Django tickets with keyword “djangocon”. Adrian and Jacob ran an “I want a pony” session during their closing keynote at DjangoCon—I’ve filed the feature requests as tickets tagged with the “djangocon” keyword.

# 8th September 2008, 3:02 am / djangocon, djangocon08, iwantapony, django, python, adrian-holovaty, jacob-kaplan-moss, tickets

Low level hooks for multi-database support in Django. As discussed in this sub-thread on reddit: The internal Django Query class has a ’connection’ attribute which can be set by the constructor. This low level hook is the secret to talking to more than one database at once, but higher level APIs have not yet been defined. Jacob Kaplan-Moss: “As a matter of fact, at least a couple high-traffic Django sites are using the new hooks.”

# 3rd September 2008, 11:33 pm / reddit, django, query, multidb, python, jacob-kaplan-moss

FLOSS Weekly 34: Django. Randal Schwartz interviewed Jacob Kaplan-Moss at OSCON for the consistently excellent FLOSS Weekly podcast.
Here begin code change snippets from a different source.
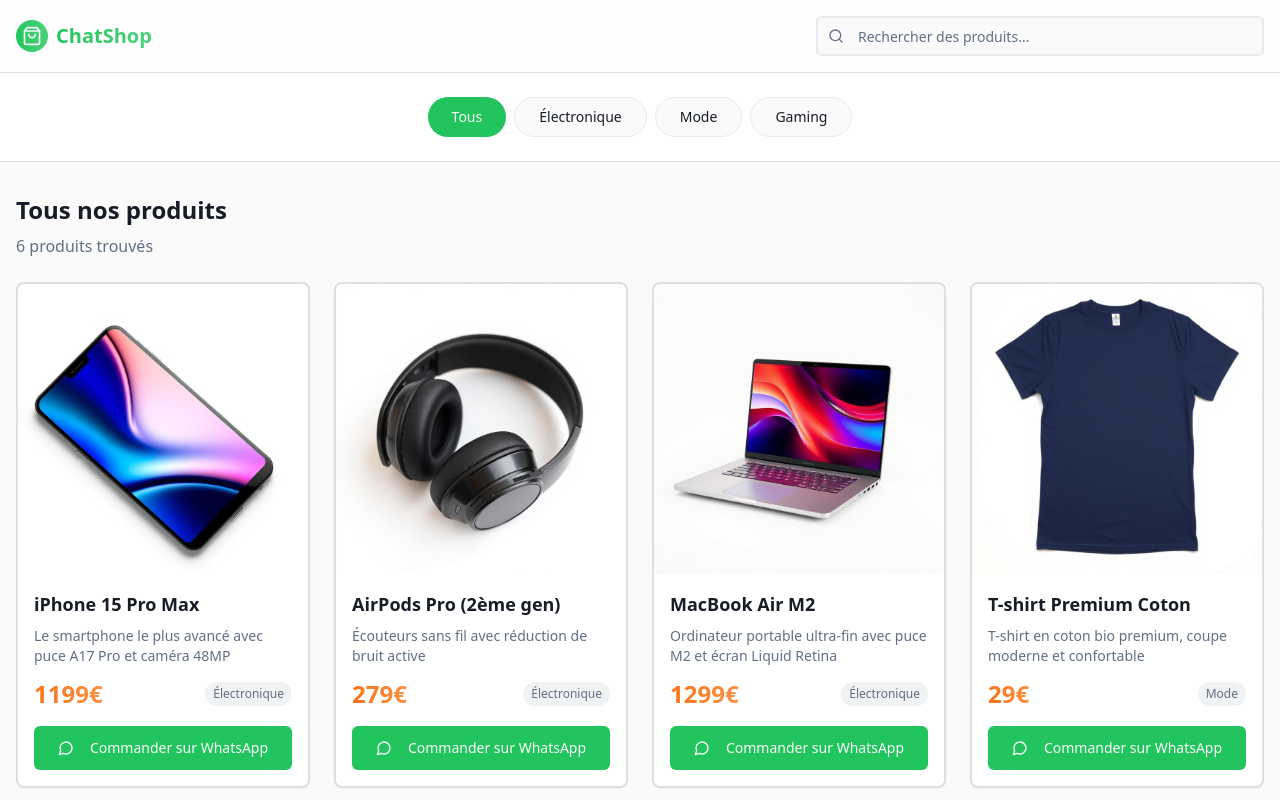
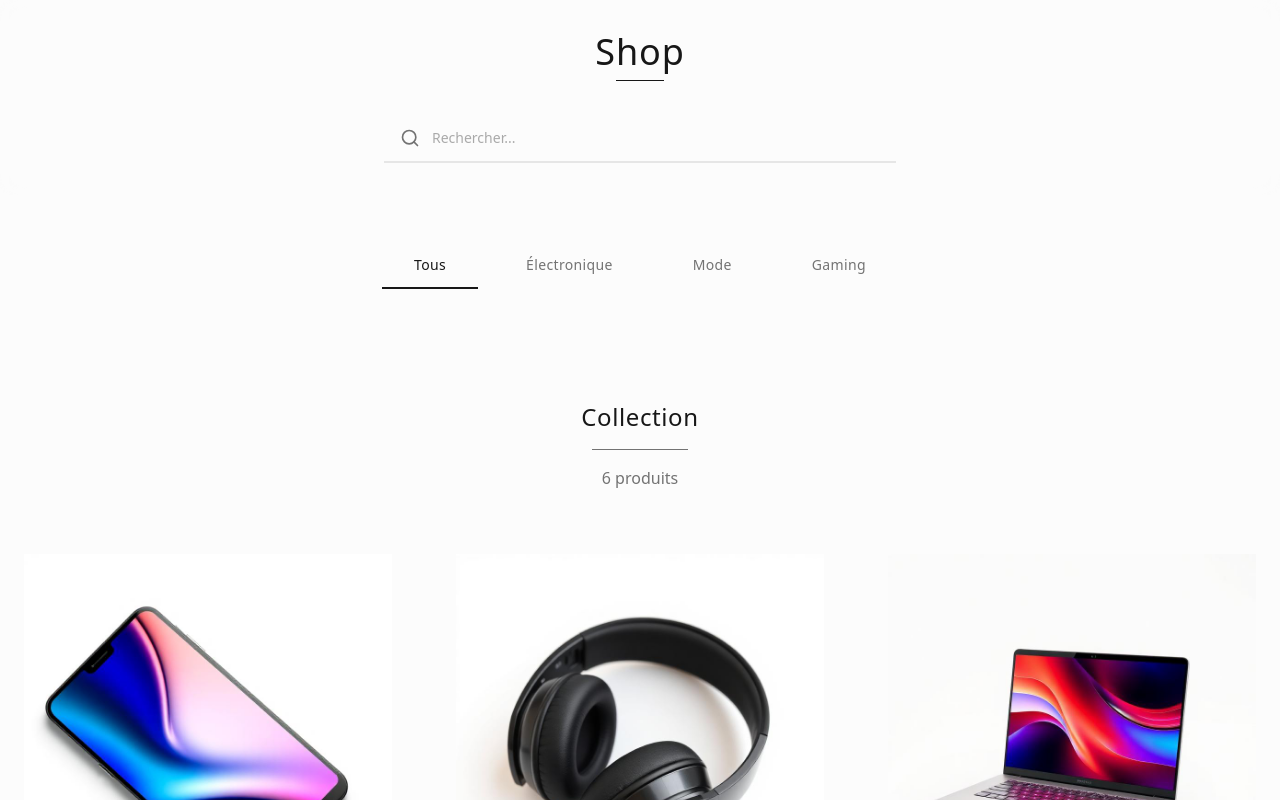
Before and after one commit to coolio89/chat-shop-easy, a React (Vite) app: page / in a window 1280 px wide. Shown: the top 800 px of the page. Built offline with nearby package versions, Linux system fonts and the light colour scheme.

Commit message:
Add minimalist design with animations
Implement a minimalist design with enhanced animations throughout the application.

```diff
--- a/src/components/CategoryFilter.tsx
+++ b/src/components/CategoryFilter.tsx
@@ -1,5 +1,3 @@
-import { Button } from "@/components/ui/button";
-
 interface CategoryFilterProps {
   categories: string[];
   activeCategory: string;
@@ -8,18 +6,25 @@ interface CategoryFilterProps {
 
 const CategoryFilter = ({ categories, activeCategory, onCategoryChange }: CategoryFilterProps) => {
   return (
-    <div className="w-full py-6 border-b bg-card">
-      <div className="container mx-auto px-4">
-        <div className="flex flex-wrap gap-2 justify-center">
-          {categories.map((category) => (
-            <Button
+    <div className="w-full py-12 animate-fade-in">
+      <div className="container mx-auto px-6">
+        <div className="flex flex-wrap gap-4 justify-center">
+          {categories.map((category, index) => (
+            <button
               key={category}
-              variant={activeCategory === category ? "default" : "outline"}
               onClick={() => onCategoryChange(category)}
-              className="rounded-full px-6 transition-all hover:scale-105"
+              style={{ animationDelay: `${index * 100}ms` }}
+              className={`
+                px-8 py-3 text-sm font-light tracking-wide transition-all duration-500
+                animate-fade-in-up hover:scale-105 hover:-translate-y-1
+                ${activeCategory === category
+                  ? 'text-foreground border-b-2 border-foreground'
+                  : 'text-muted-foreground hover:text-foreground border-b-2 border-transparent hover:border-muted-foreground/50'
+                }
+              `}
             >
               {category}
-            </Button>
+            </button>
           ))}
         </div>
       </div>
--- a/src/components/Header.tsx
+++ b/src/components/Header.tsx
@@ -1,4 +1,4 @@
-import { Search, ShoppingBag } from "lucide-react";
+import { Search } from "lucide-react";
 import { Input } from "@/components/ui/input";
 
 interface HeaderProps {
@@ -8,26 +8,24 @@ interface HeaderProps {
 
 const Header = ({ searchQuery, onSearchChange }: HeaderProps) => {
   return (
-    <header className="sticky top-0 z-50 w-full border-b bg-card/95 backdrop-blur supports-[backdrop-filter]:bg-card/60">
-      <div className="container mx-auto px-4 py-4">
-        <div className="flex items-center justify-between gap-6">
-          <div className="flex items-center gap-2">
-            <div className="flex h-8 w-8 items-center justify-center rounded-full bg-gradient-to-r from-primary to-primary/80">
-              <ShoppingBag className="h-5 w-5 text-primary-foreground" />
-            </div>
-            <h1 className="text-xl font-bold bg-gradient-to-r from-primary to-primary/80 bg-clip-text text-transparent">
-              ChatShop
+    <header className="sticky top-0 z-50 w-full bg-background/80 backdrop-blur-md animate-fade-in">
+      <div className="container mx-auto px-6 py-8">
+        <div className="flex flex-col items-center gap-8">
+          <div className="text-center animate-scale-in">
+            <h1 className="text-4xl font-light tracking-wide text-foreground mb-2 hover:tracking-wider transition-all duration-500">
+              Shop
             </h1>
+            <div className="w-12 h-px bg-foreground mx-auto animate-slide-in"></div>
           </div>
 
-          <div className="flex-1 max-w-md">
-            <div className="relative">
-              <Search className="absolute left-3 top-1/2 h-4 w-4 -translate-y-1/2 text-muted-foreground" />
+          <div className="w-full max-w-lg animate-fade-in-up">
+            <div className="relative group">
+              <Search className="absolute left-4 top-1/2 h-5 w-5 -translate-y-1/2 text-muted-foreground transition-all duration-300 group-hover:text-foreground" />
               <Input
-                placeholder="Rechercher des produits..."
+                placeholder="Rechercher..."
                 value={searchQuery}
                 onChange={(e) => onSearchChange(e.target.value)}
-                className="pl-10 border-2 focus:border-primary/50 transition-colors"
+                className="pl-12 py-6 text-lg border-0 bg-transparent border-b-2 border-border focus:border-foreground rounded-none transition-all duration-500 focus:shadow-none placeholder:text-muted-foreground/60"
               />
             </div>
           </div>
--- a/src/components/ProductCard.tsx
+++ b/src/components/ProductCard.tsx
@@ -1,6 +1,5 @@
+import { useState } from "react";
 import { MessageCircle } from "lucide-react";
-import { Button } from "@/components/ui/button";
-import { Card, CardContent, CardFooter } from "@/components/ui/card";
 
 export interface Product {
   id: number;
@@ -13,9 +12,12 @@ export interface Product {
 
 interface ProductCardProps {
   product: Product;
+  index: number;
 }
 
-const ProductCard = ({ product }: ProductCardProps) => {
+const ProductCard = ({ product, index }: ProductCardProps) => {
+  const [isHovered, setIsHovered] = useState(false);
+
   const handleWhatsAppClick = () => {
     const message = `Bonjour! Je suis intéressé(e) par: ${product.name} - ${product.price}€`;
     const whatsappUrl = `https://wa.me/?text=${encodeURIComponent(message)}`;
@@ -23,39 +25,45 @@ const ProductCard = ({ product }: ProductCardProps) => {
   };
 
   return (
-    <Card className="group hover:shadow-lg transition-all duration-300 hover:-translate-y-1 border-2 hover:border-primary/20">
-      <CardContent className="p-0">
-        <div className="aspect-square overflow-hidden rounded-t-lg">
+    <div
+      className="group cursor-pointer animate-fade-in-up"
+      style={{ animationDelay: `${index * 100}ms` }}
+      onMouseEnter={() => setIsHovered(true)}
+      onMouseLeave={() => setIsHovered(false)}
+    >
+      <div className="relative overflow-hidden transition-all duration-700 hover:scale-105 hover:-translate-y-2">
+        <div className="aspect-square overflow-hidden bg-gradient-minimal">
           <img
             src={product.image}
             alt={product.name}
-            className="w-full h-full object-cover group-hover:scale-105 transition-transform duration-300"
+            className="w-full h-full object-cover transition-all duration-700 group-hover:scale-110"
           />
         </div>
-        <div className="p-4">
-          <h3 className="font-semibold text-lg mb-2 line-clamp-2">{product.name}</h3>
-          <p className="text-muted-foreground text-sm mb-3 line-clamp-2">{product.description}</p>
-          <div className="flex items-center justify-between">
-            <span className="text-2xl font-bold bg-gradient-to-r from-accent to-accent/80 bg-clip-text text-transparent">
-              {product.price}€
-            </span>
-            <span className="text-xs text-muted-foreground px-2 py-1 bg-secondary rounded-full">
-              {product.category}
-            </span>
+
+        <div className={`absolute inset-0 bg-background/95 backdrop-blur-sm transition-all duration-500 flex flex-col justify-center items-center p-8 ${
+          isHovered ? 'opacity-100' : 'opacity-0'
+        }`}>
+          <div className="text-center space-y-4 animate-scale-in">
+            <h3 className="text-xl font-light tracking-wide">{product.name}</h3>
+            <p className="text-muted-foreground text-sm leading-relaxed">{product.description}</p>
+            <div className="text-2xl font-light tracking-wider">{product.price}€</div>
+
+            <button
+              onClick={handleWhatsAppClick}
+              className="group/btn flex items-center gap-2 px-8 py-3 bg-accent text-accent-foreground transition-all duration-500 hover:scale-105 hover:shadow-hover animate-bounce-soft"
+            >
+              <MessageCircle className="h-4 w-4 transition-transform duration-300 group-hover/btn:rotate-12" />
+              <span className="font-light tracking-wide">Commander</span>
+            </button>
           </div>
         </div>
-      </CardContent>
-      <CardFooter className="p-4 pt-0">
-        <Button
-          onClick={handleWhatsAppClick}
-          className="w-full bg-gradient-to-r from-primary to-primary/90 hover:from-primary/90 hover:to-primary text-primary-foreground"
-          size="lg"
-        >
-          <MessageCircle className="mr-2 h-4 w-4" />
-          Commander sur WhatsApp
-        </Button>
-      </CardFooter>
-    </Card>
+      </div>
+
+      <div className="mt-6 text-center space-y-2 animate-fade-in">
+        <h3 className="text-lg font-light tracking-wide">{product.name}</h3>
+        <div className="text-xl font-light tracking-wider text-muted-foreground">{product.price}€</div>
+      </div>
+    </div>
   );
 };
 
--- a/src/index.css
+++ b/src/index.css
@@ -8,38 +8,37 @@ All colors MUST be HSL.
 
 @layer base {
   :root {
-    --background: 0 0% 98%;
-    --foreground: 215 25% 12%;
+    --background: 0 0% 99%;
+    --foreground: 0 0% 9%;
 
     --card: 0 0% 100%;
-    --card-foreground: 215 25% 12%;
+    --card-foreground: 0 0% 9%;
 
     --popover: 0 0% 100%;
-    --popover-foreground: 215 25% 12%;
+    --popover-foreground: 0 0% 9%;
 
-    --primary: 142 71% 45%;
+    --primary: 0 0% 9%;
     --primary-foreground: 0 0% 98%;
 
-    --secondary: 215 15% 95%;
-    --secondary-foreground: 215 25% 12%;
+    --secondary: 0 0% 96%;
+    --secondary-foreground: 0 0% 9%;
 
-    --muted: 215 15% 95%;
-    --muted-foreground: 215 15% 45%;
+    --muted: 0 0% 96%;
+    --muted-foreground: 0 0% 45%;
 
-    --accent: 25 95% 53%;
+    --accent: 142 71% 45%;
     --accent-foreground: 0 0% 98%;
 
     --destructive: 0 84.2% 60.2%;
-    --destructive-foreground: 210 40% 98%;
+    --destructive-foreground: 0 0% 98%;
 
-    --border: 215 15% 88%;
-    --input: 215 15% 92%;
-    --ring: 142 71% 45%;
+    --border: 0 0% 90%;
+    --input: 0 0% 94%;
+    --ring: 0 0% 9%;
 
-    --gradient-primary: linear-gradient(135deg, hsl(142 71% 45%), hsl(142 71% 55%));
-    --gradient-accent: linear-gradient(135deg, hsl(25 95% 53%), hsl(25 95% 63%));
-    --shadow-soft: 0 4px 20px -4px hsl(142 71% 45% / 0.1);
-    --shadow-product: 0 8px 25px -8px hsl(215 25% 12% / 0.1);
+    --gradient-minimal: linear-gradient(135deg, hsl(0 0% 100%), hsl(0 0% 98%));
+    --shadow-minimal: 0 1px 3px 0 hsl(0 0% 0% / 0.1), 0 1px 2px 0 hsl(0 0% 0% / 0.06);
+    --shadow-hover: 0 10px 25px -3px hsl(0 0% 0% / 0.1), 0 4px 6px -2px hsl(0 0% 0% / 0.05);
 
     --radius: 0.5rem;
 
--- a/src/pages/Index.tsx
+++ b/src/pages/Index.tsx
@@ -82,26 +82,28 @@ const Index = () => {
         onCategoryChange={setActiveCategory}
       />
 
-      <main className="container mx-auto px-4 py-8">
-        <div className="mb-6">
-          <h2 className="text-2xl font-bold mb-2">
-            {activeCategory === "Tous" ? "Tous nos produits" : activeCategory}
+      <main className="container mx-auto px-6 py-16">
+        <div className="mb-16 text-center animate-fade-in">
+          <h2 className="text-2xl font-light tracking-wide mb-4">
+            {activeCategory === "Tous" ? "Collection" : activeCategory}
           </h2>
-          <p className="text-muted-foreground">
-            {filteredProducts.length} produit{filteredProducts.length > 1 ? 's' : ''} trouvé{filteredProducts.length > 1 ? 's' : ''}
+          <div className="w-24 h-px bg-muted-foreground mx-auto mb-4"></div>
+          <p className="text-muted-foreground font-light">
+            {filteredProducts.length} {filteredProducts.length > 1 ? 'produits' : 'produit'}
           </p>
         </div>
 
-        <div className="grid grid-cols-1 sm:grid-cols-2 lg:grid-cols-3 xl:grid-cols-4 gap-6">
-          {filteredProducts.map(product => (
-            <ProductCard key={product.id} product={product} />
+        <div className="grid grid-cols-1 md:grid-cols-2 lg:grid-cols-3 gap-12 lg:gap-16">
+          {filteredProducts.map((product, index) => (
+            <ProductCard key={product.id} product={product} index={index} />
           ))}
         </div>
 
         {filteredProducts.length === 0 && (
-          <div className="text-center py-12">
-            <p className="text-muted-foreground text-lg">Aucun produit trouvé</p>
-            <p className="text-muted-foreground">Essayez de modifier votre recherche ou sélectionner une autre catégorie</p>
+          <div className="text-center py-24 animate-fade-in">
+            <p className="text-muted-foreground text-xl font-light mb-4">Aucun résultat</p>
+            <div className="w-16 h-px bg-muted-foreground mx-auto mb-4"></div>
+            <p className="text-muted-foreground font-light">Modifiez votre recherche</p>
           </div>
         )}
       </main>
--- a/tailwind.config.ts
+++ b/tailwind.config.ts
@@ -70,25 +70,52 @@ export default {
 			},
 			keyframes: {
 				'accordion-down': {
-					from: {
-						height: '0'
-					},
-					to: {
-						height: 'var(--radix-accordion-content-height)'
-					}
+					from: { height: '0', opacity: '0' },
+					to: { height: 'var(--radix-accordion-content-height)', opacity: '1' }
 				},
 				'accordion-up': {
-					from: {
-						height: 'var(--radix-accordion-content-height)'
-					},
-					to: {
-						height: '0'
-					}
+					from: { height: 'var(--radix-accordion-content-height)', opacity: '1' },
+					to: { height: '0', opacity: '0' }
+				},
+				'fade-in': {
+					'0%': { opacity: '0', transform: 'translateY(20px)' },
+					'100%': { opacity: '1', transform: 'translateY(0)' }
+				},
+				'fade-in-up': {
+					'0%': { opacity: '0', transform: 'translateY(30px)' },
+					'100%': { opacity: '1', transform: 'translateY(0)' }
+				},
+				'slide-in': {
+					'0%': { transform: 'translateX(-100%)', opacity: '0' },
+					'100%': { transform: 'translateX(0)', opacity: '1' }
+				},
+				'scale-in': {
+					'0%': { transform: 'scale(0.9)', opacity: '0' },
+					'100%': { transform: 'scale(1)', opacity: '1' }
+				},
+				'float': {
+					'0%, 100%': { transform: 'translateY(0px)' },
+					'50%': { transform: 'translateY(-10px)' }
+				},
+				'pulse-soft': {
+					'0%, 100%': { opacity: '1' },
+					'50%': { opacity: '0.8' }
+				},
+				'bounce-soft': {
+					'0%, 100%': { transform: 'translateY(0)' },
+					'50%': { transform: 'translateY(-5px)' }
 				}
 			},
 			animation: {
 				'accordion-down': 'accordion-down 0.2s ease-out',
-				'accordion-up': 'accordion-up 0.2s ease-out'
+				'accordion-up': 'accordion-up 0.2s ease-out',
+				'fade-in': 'fade-in 0.6s ease-out',
+				'fade-in-up': 'fade-in-up 0.8s ease-out',
+				'slide-in': 'slide-in 0.5s ease-out',
+				'scale-in': 'scale-in 0.4s ease-out',
+				'float': 'float 3s ease-in-out infinite',
+				'pulse-soft': 'pulse-soft 2s ease-in-out infinite',
+				'bounce-soft': 'bounce-soft 2s ease-in-out infinite'
 			}
 		}
 	},
```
# 27th July 2008, 9:47 am / flossweekly, opensource, randalschwartz, jacob-kaplan-moss, django, python, podcasts

New foundation for Django. Django now has its own nonprofit software foundation (courtesy of a bunch of tough paperwork by Jacob Kaplan-Moss), and fittingly the Lawrence-Journal World get the exclusive.

# 17th June 2008, 5:16 pm / ljworld, django, python, foundation, djangofoundation, jacob-kaplan-moss

RFC: Django 1.0 roadmap and timeline. Jacob’s proposed target is “early September” for the final 1.0 release.

# 12th June 2008, 10:34 am / django, python, jacob-kaplan-moss


“The Definitive Guide to Django” is now shipping from Amazon. The book looks absolutely fantastic (bias disclosure: I contributed the newforms chapter)—huge congratulations to Adrian and Jacob.

# 11th December 2007, 9:12 pm / django, django-book, books, apress, amazon, adrian-holovaty, jacob-kaplan-moss